The California Air Resources Board recently announced plans to dedicate a portion of its hidden gas tax to saving the tropical rainforest. This is ironic because CARB’s own policies actually contribute to rainforest deforestation.
The agency is a strong advocate of a “low carbon fuel standard,” or LCFS. The LCFS is a food-for-fuel program that, along with similar mandates in the European Union and the United Kingdom, is wreaking havoc in the rainforest.
Unlike the national ethanol mandate, which relies heavily on domestically-produced corn-based ethanol, CARB’s LCFS places a much greater emphasis on sugar and soybean-based fuels – crops often produced in tropical nations where rainforests are endangered.

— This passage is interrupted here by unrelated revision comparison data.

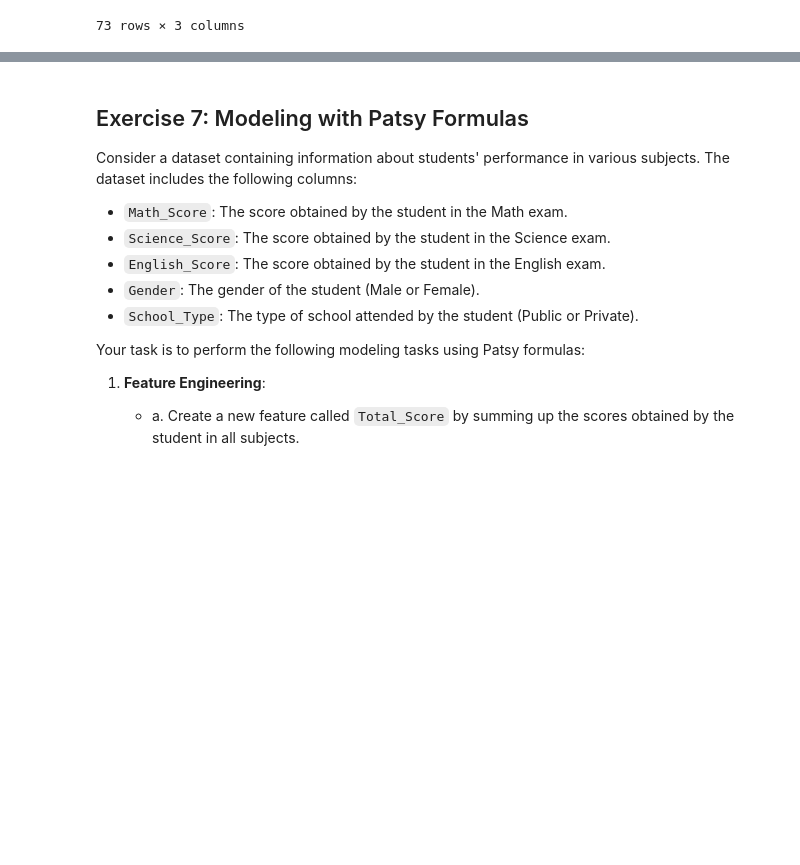
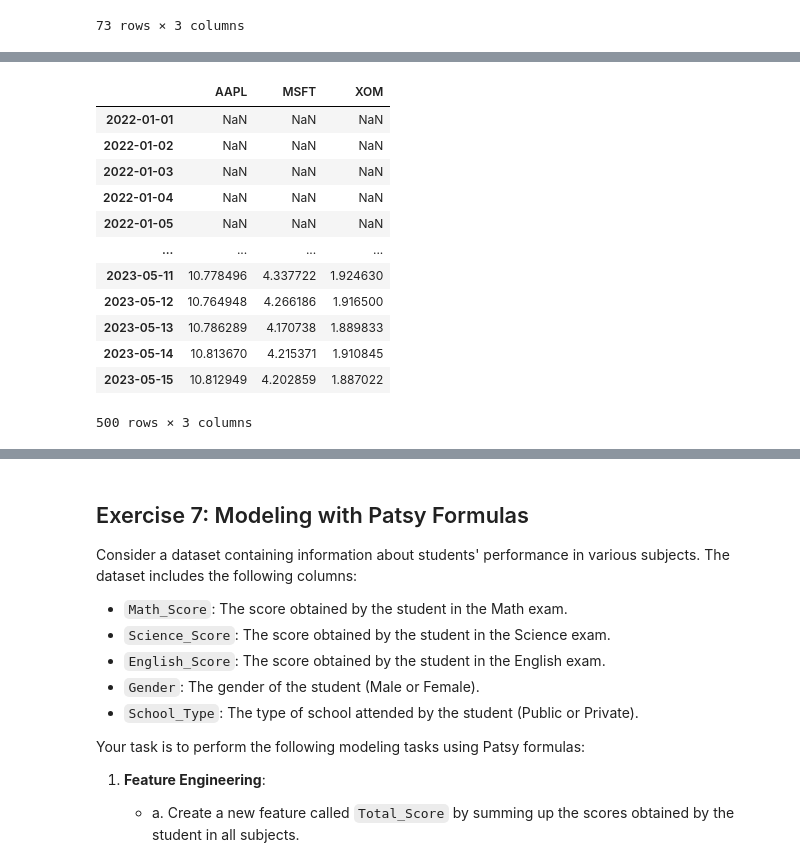
Before and after one commit to ninapeak10/Intro-to-Data-Science, a Jupyter notebook: HW/HW5.ipynb, the cells around one changed output, grey strips where cells are left out. Saved outputs shown, nothing was run; the diff lists cells and outputs as text; code cells hidden in the pictures; blank space fills up the shorter version.

```diff
--- a/HW/HW5.ipynb
+++ b/HW/HW5.ipynb
@@ -578,0 +606,17 @@ weekly
+# %%
+#b. Calculate the 60-day rolling standard deviation for each company's stock price.
+stock_prices.rolling(window=60).std()
+# %% [output]
+|  | AAPL | MSFT | XOM |
+| 2022-01-01 | NaN | NaN | NaN |
+| 2022-01-02 | NaN | NaN | NaN |
+| 2022-01-03 | NaN | NaN | NaN |
+| 2022-01-04 | NaN | NaN | NaN |
+| 2022-01-05 | NaN | NaN | NaN |
+| ... | ... | ... | ... |
+| 2023-05-11 | 10.778496 | 4.337722 | 1.924630 |
+| 2023-05-12 | 10.764948 | 4.266186 | 1.916500 |
+| 2023-05-13 | 10.786289 | 4.170738 | 1.889833 |
+| 2023-05-14 | 10.813670 | 4.215371 | 1.910845 |
+| 2023-05-15 | 10.812949 | 4.202859 | 1.887022 |
+500 rows × 3 columns
```
Also changed, not shown: parts of 22 cells of this notebook.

When CARB initially considered adoption of the LCFS in 2008, 27 scientists and researchers submitted a letter indicating the policy could have serious unintended consequences on land use.
Holly Gibbs, a researcher at Stanford University’s Woods Institute for the Environmentstated: “If we run our cars on biofuels produced in the tropics, chances will be good that we are effectively burning rainforests in our gas tanks.”
Noted primatologist Jane Goodall has also spoken out, stating: “We’re cutting down forests now to grow sugarcane and palm oil for biofuels and our forests are being hacked into by so many interests that it makes them more and more important to save now.”
Just a few days ago CARB collected hundreds of millions in hidden gas taxes in an opaque carbon credit auction. However, instead of raising gas prices to save the rainforest CARB could do much more by reevaluating its LCFS program instead.
Eric Eisenhammer is the founder of the Coalition of Energy Users, a nonprofit grassroots organization for access to affordable energy and quality jobs.